And I am not connected with this Scottish mine in any way other than as a potential investor - due diligence for which is why I'm here.
Having done a number of these types of trade-offs, including a recent job in Indonesia, concentrate sale is likely to be your best bet. Aluminium smelters are not the same as pyrite smelters and can't handle the off-gases. There is a decent market for sulphuric acid so selling to an existing smelter to get credits for sulphur is the safest approach. I think your return will be in the 90's rather than 80% given the high grade of the con, particularly if arsenic content is low. If arsenic is high you will most likely have to treat the concentrate hydrometallurgically (pressure oxidation, bio-oxidation, ultrafine grinding, Albion Leach). Before committing any money you need to get a hold of a comprehensive concentrate analysis and mineralogical report, even if its just from testwork. This will provide the roadmap for treatment (for us metallurgical nerd anyway!).
I'm sure that's what will happen - for the foreseeable future at least.
I am not privy to the full analysis but they will certainly have had it done. The management has relevant experience. But one of the limitations imposed by the planning consent is that they can't treat the concentrate on site so it would be convenient if no pre-treatment were necessary.
Can a pyrite smelter also deal with the galena or will they be looking at two separate routes to market? I assume that one man's meat is another man's poison in which case they would be unlikely to get the best price for both concentrates from a single smelter…
My suggestion, you need a 34 or 64 element ICP to see what is in the concentrates so you know where you stand. The lead concentrates will be the most difficult to get rid of, there are smelters in Mexico that take lead concentrates that you should look into. Straight pyrite concentrates can be done chemically, very likely right on site. I have stated before here, you need to find out if the gold is in the pyrite or with the pyrite a big difference.
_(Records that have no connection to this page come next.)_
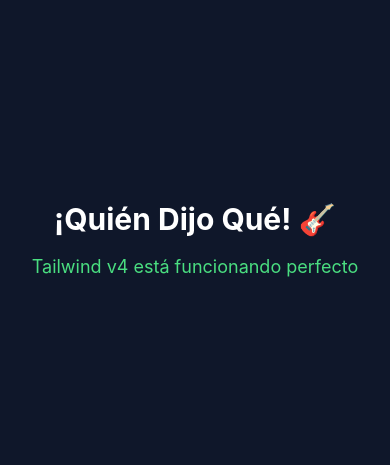
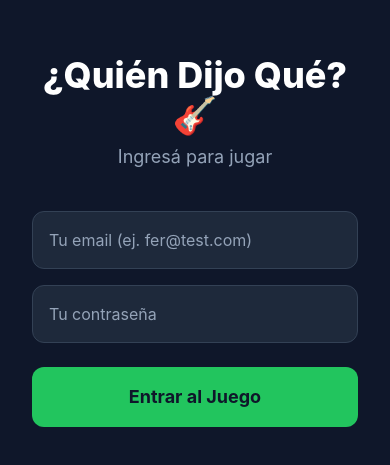
Before and after one commit to FerNenuMendez/quiendijoque-front, a React Native app: screen /Login in a window 390 px wide. Shown: the part 181-646 px from the top of the page. Built offline with nearby package versions, Linux system fonts and the light colour scheme.

Commit message:
feat(auth): configuracion de Tailwind v4, navegacion y conexion exitosa del Login

```diff
--- a/App.tsx
+++ b/App.tsx
@@ -1,15 +1,21 @@
 import './global.css';
-import { Text, View } from 'react-native';
+import { NavigationContainer } from '@react-navigation/native';
+import { createNativeStackNavigator } from '@react-navigation/native-stack';
+import LoginScreen from './src/screens/LoginScreen';
+import HomeScreen from './src/screens/HomeScreen';
+
+// Creamos el "Stack" de pantallas
+const Stack = createNativeStackNavigator();
 
 export default function App() {
   return (
-    <View className="flex-1 items-center justify-center bg-slate-900">
-      <Text className="text-3xl font-bold text-white mb-4">
-        ¡Quién Dijo Qué! 🎸
-      </Text>
-      <Text className="text-lg text-green-400">
-        Tailwind v4 está funcionando perfecto
-      </Text>
-    </View>
+    <NavigationContainer>
+      <Stack.Navigator screenOptions={{ headerShown: false }}>
+        {/* La primera pantalla de la lista es la que se muestra por defecto */}
+        <Stack.Screen name="Login" component={LoginScreen} />
+        {/* Agregamos el Home al listado */}
+        <Stack.Screen name="Home" component={HomeScreen} />
+      </Stack.Navigator>
+    </NavigationContainer>
   );
 }
--- a/babel.config.js
+++ b/babel.config.js
@@ -1,6 +1,9 @@
 module.exports = function (api) {
     api.cache(true);
     return {
-        presets: ['babel-preset-expo'],
+        presets: [
+            ["babel-preset-expo", { jsxImportSource: "nativewind" }],
+            "nativewind/babel"
+        ],
     };
 };
--- /dev/null
+++ b/src/api/client.ts
@@ -0,0 +1,9 @@
+import axios from 'axios';
+
+// ⚠️ REEMPLAZÁ ESTA IP POR LA DE TU COMPU ⚠️
+const MI_IP_WIFI = '192.168.0.7';
+
+export const apiClient = axios.create({
+  baseURL: `http://192.168.0.77:3000`,
+  withCredentials: true, // Fundamental porque tu backend manda cookies
+});
--- /dev/null
+++ b/src/screens/HomeScreen.tsx
@@ -0,0 +1,21 @@
+import React from 'react';
+import { View, Text, TouchableOpacity } from 'react-native';
+
+export default function HomeScreen() {
+  return (
+    <View className="flex-1 justify-center items-center px-8 bg-slate-900">
+      <Text className="text-4xl font-extrabold text-white text-center mb-4">
+        ¡Bienvenido! 🤘
+      </Text>
+      <Text className="text-slate-400 text-center mb-10 text-lg">
+        Acá vamos a poner la lista de partidas, el ranking y tu perfil.
+      </Text>
+
+      <TouchableOpacity className="bg-purple-600 py-4 px-8 rounded-xl active:bg-purple-700 w-full">
+        <Text className="text-center text-white font-bold text-lg">
+          Crear Nueva Partida
+        </Text>
+      </TouchableOpacity>
+    </View>
+  );
+}
--- /dev/null
+++ b/src/screens/LoginScreen.tsx
@@ -0,0 +1,96 @@
+import React, { useState } from 'react';
+import {
+  View,
+  Text,
+  TextInput,
+  TouchableOpacity,
+  Alert,
+  ActivityIndicator,
+} from 'react-native';
+import { apiClient } from '../api/client'; // Importamos nuestro cliente
+import { useNavigation } from '@react-navigation/native';
+
+export default function LoginScreen() {
+  const navigation = useNavigation<any>();
+
+  const [email, setEmail] = useState('');
+  const [password, setPassword] = useState('');
+  const [isLoading, setIsLoading] = useState(false); // Para mostrar un spinner mientras carga
+
+  const handleLogin = async () => {
+    if (!email || !password) {
+      Alert.alert('Error', 'Por favor, completá todos los campos.');
+      return;
+    }
+
+    setIsLoading(true);
+    try {
+      // Le pegamos al endpoint que armaste en NestJS
+      const response = await apiClient.post('/auth/login', {
+        email: email.trim().toLowerCase(),
+        password: password,
+      });
+
+      Alert.alert(
+        '¡Éxito!',
+        `Bienvenido de vuelta, ${response.data.user.name} 🎸`,
+      );
+      navigation.replace('Home');
+    } catch (error: any) {
+      console.log('Error de login:', error.response?.data || error.message);
+      Alert.alert(
+        'Error al iniciar sesión',
+        error.response?.data?.message ||
+          'Revisá tus credenciales o tu conexión.',
+      );
+    } finally {
+      setIsLoading(false);
+    }
+  };
+
+  return (
+    <View className="flex-1 justify-center px-8 bg-slate-900">
+      <Text className="text-4xl font-extrabold text-white text-center mb-2">
+        ¿Quién Dijo Qué? 🎸
+      </Text>
+      <Text className="text-slate-400 text-center mb-10 text-lg">
+        Ingresá para jugar
+      </Text>
+
+      <View>
+        <TextInput
+          className="bg-slate-800 text-white px-4 py-4 rounded-xl border border-slate-700 mb-4 text-base"
+          placeholder="Tu email (ej. fer@test.com)"
+          placeholderTextColor="#94a3b8"
+          value={email}
+          onChangeText={setEmail}
+          autoCapitalize="none"
+          keyboardType="email-address"
+        />
+
+        <TextInput
+          className="bg-slate-800 text-white px-4 py-4 rounded-xl border border-slate-700 mb-6 text-base"
+          placeholder="Tu contraseña"
+          placeholderTextColor="#94a3b8"
+          value={password}
+          onChangeText={setPassword}
+          secureTextEntry
+        />
+
+        <TouchableOpacity
+          className={`py-4 rounded-xl items-center ${isLoading ? 'bg-green-800' : 'bg-green-500 active:bg-green-600'}`}
+          onPress={handleLogin}
+          disabled={isLoading}
+        >
+          {isLoading ? (
+            <ActivityIndicator color="#0f172a" /> // Spinner nativo de carga
+          ) : (
+            <Text className="text-slate-900 font-bold text-lg">
+              Entrar al Juego
+            </Text>
+          )}
+        </TouchableOpacity>
+      </View>
+    </View>
+  );
+}
--- a/tailwind.config.js
+++ b/tailwind.config.js
@@ -1,6 +1,11 @@
 /** @type {import('tailwindcss').Config} */
 module.exports = {
+  // Asegurate de que las rutas apunten a donde está tu código
   content: ["./App.{js,jsx,ts,tsx}", "./src/**/*.{js,jsx,ts,tsx}"],
+
+  // 👇 ESTA ES LA LÍNEA QUE FALTABA Y PEDÍA EL ERROR 👇
+  presets: [require("nativewind/preset")],
+
   theme: {
     extend: {},
   },
--- a/tsconfig.json
+++ b/tsconfig.json
@@ -6,8 +6,6 @@
   "include": [
     "**/*.ts",
     "**/*.tsx",
-    ".expo/types/**/*.ts",
-    "expo-env.d.ts",
     "nativewind-env.d.ts"
   ]
 }
```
If it is with the pyrite you can do a pretty good job with good classification and a concentrating table, a totally enclosed cyanide plant will work very well, I have even done that in California. If the gold is in the pyrite I have been having good luck with very fine grinding in an attritior, with sodium thiosulfate, 95% recovery in 1 hour.
Hi, I have been invited to invest in a new gold mine (in Scotland) which has just announced preliminary results from a tailings bulk processing trial and I'm trying to get a rough idea of revenues. The Au grade of the tailings is 8g/t (the mine when built will access 11g/t) and around 25% of the recovered gold is free (the value of which is easy to work out). But the remainder is in concentrates and I would appreciate any help you can give me in calculating the revenues therefrom.
I have read a great blog post here on Concentrate Marketing - https://www.911metallurgist.com/blog/concentrate-marketing - but the numbers therein are vintage and well out of date.
Bearing in mind that the small trial plant impact crusher results in a relatively coarse product (approx 80% less than 400micron) the trial results to date have delivered the following after processing 870t of the tailings:
-- 10t (wet) Pyrite concentrate containing approx. 200g/t Au (equates to approx. 64oz Au )
-- 200kg (wet) Galena concentrate produced containing approx. 9,000g/t Au (equates to approx. 58oz Au)
The mining company says it will be selling these concentrates "at the gate" (although I don't know who the buyer will be as I don't think there are any smelters in Scotland these days). But leaving aside the possibility that it would have to be transported 500 miles, does anyone have any idea of the market value of these concentrates - and specifically the gold therein, although there is also silver? Obviously, they could be stockpiled until commercially-sized bulk loads were ready.
Thanks for any help.